Shares in the microbiome biotech fell more than 52% to $9.90 in early, premarket trading Thursday morning, from a prior close of $20.73. The fall was precipitated by data from a phase 2 trial which saw the company's ulcerative colitis (UC) candidate SER-287 flop against placebo in improving clinical remission rates, its primary endpoint.
“Given the lack of a clinical efficacy signal identified in ECO-RESET, the company has decided to close the open label and maintenance portions of the study,” the biotech said in a statement.
The company will, however, push on with a similar bacteria-derived therapy in its SER-301 program, which is currently in a phase 1b study aiming to reduce intestinal inflammation and improve epithelial barrier integrity in adults with mild-to-moderate UC. Questions will however be asked over how much faith can be put in its whole business plan, given how much of its pipeline rests on a similar approach.
This is partly why the failure of ‘287 was a big hit for the biotech, dragging down shares and the good sentiment built up at the start of this month from a $175 million investment from Nestlé. The deal involves Seres' later-stage effort SER-109, Seres’ microbiome treatment for C. difficile infection (CDI), boosting the biotech's focus on healthcare.
That drug will now come even more firmly into the spotlight.
“While these outcomes were not what we, nor the UC community, were hoping for, we remain committed to leading the creation of a new class of medicines designed to impact how diseases like ulcerative colitis are treated,” said Seres CEO Eric Shaff. “As with SER-109, we will again follow the science and the data, conduct a rigorous scientific analysis, and determine the optimal path forward for our UC franchise.”
“We are well resourced and continue to prepare for SER-109 commercialization, in collaboration with Nestlé Health Science, and we are excited about advancing the development of our SER-301 and SER-155 investigational candidates as well as our earlier-stage pipeline.”
Seres is used to problems in an area of science that still has much to prove, and has endured a tough few years of trials setbacks, cuts and new management.
Two years back, Seres cut about 30% of its workforce and said goodbye to a chief scientific officer while narrowing the biotech's clinical efforts. The slimmed-down company centered on SER-109, as well as a planned immuno-oncology study.
That move came less than a month after the company announced that Shaff, then the chief financial officer, would take over as CEO and that Seres would look more toward immunological indications in the “next phase of development.”
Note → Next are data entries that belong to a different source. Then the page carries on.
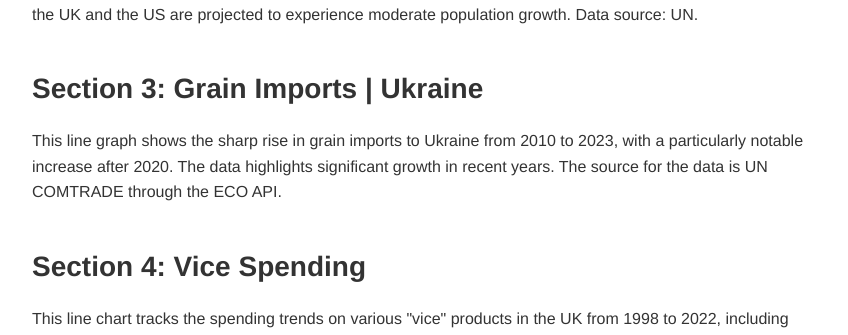
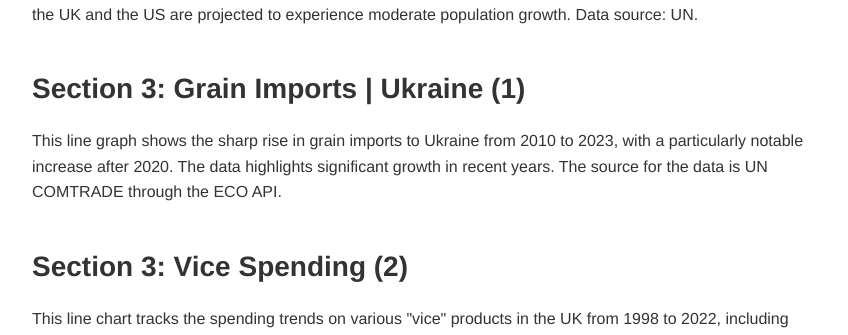
Before and after one commit to aydan-ui/aydan-ui.github.io, a plain HTML site: page index.html in a window 1280 px wide. Shown: the part 823-1158 px from the top of the page, without its empty margins (208-1056 px from the left). Drawn offline with Linux system fonts and the light colour scheme; a script that the page names is missing.

Commit message:
Update index.html

```diff
--- a/index.html
+++ b/index.html
@@ -78,7 +78,7 @@
 
     <section>
         <div class="chart-description">
-            <h2>Section 3: Grain Imports | Ukraine </h2>
+            <h2>Section 3: Grain Imports | Ukraine (1) </h2>
             <p> <!-- This is a paragraph, it's the main way to display text on a web page -->
                 This line graph shows the sharp rise in grain imports to Ukraine from 2010 to 2023, with a particularly notable increase after 2020. The data highlights significant growth in recent years. The source for the data is UN COMTRADE through the ECO API.
             </p>
@@ -88,7 +88,7 @@
 
     <section>
         <div class="chart-description">
-            <h2>Section 4: Vice Spending </h2>
+            <h2>Section 3: Vice Spending (2) </h2>
             <p> <!-- This is a paragraph, it's the main way to display text on a web page -->
                 This line chart tracks the spending trends on various "vice" products in the UK from 1998 to 2022, including alcohol (beer, spirits, wines, ciders), tobacco, and narcotics. The spending on tobacco shows a sharp increase, while other categories like narcotics and beer remain relatively steady. Data source: ONS (Office for National Statistics).
             </p>
```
In another high-profile failure five years ago, SER-109 failed to outperform a placebo in terms of cutting the risk of CDI, leaving the biotech at the time scraping through the results in search of a path forward for the program. It has since shown more promise from data out of a phase 3 posted a year ago.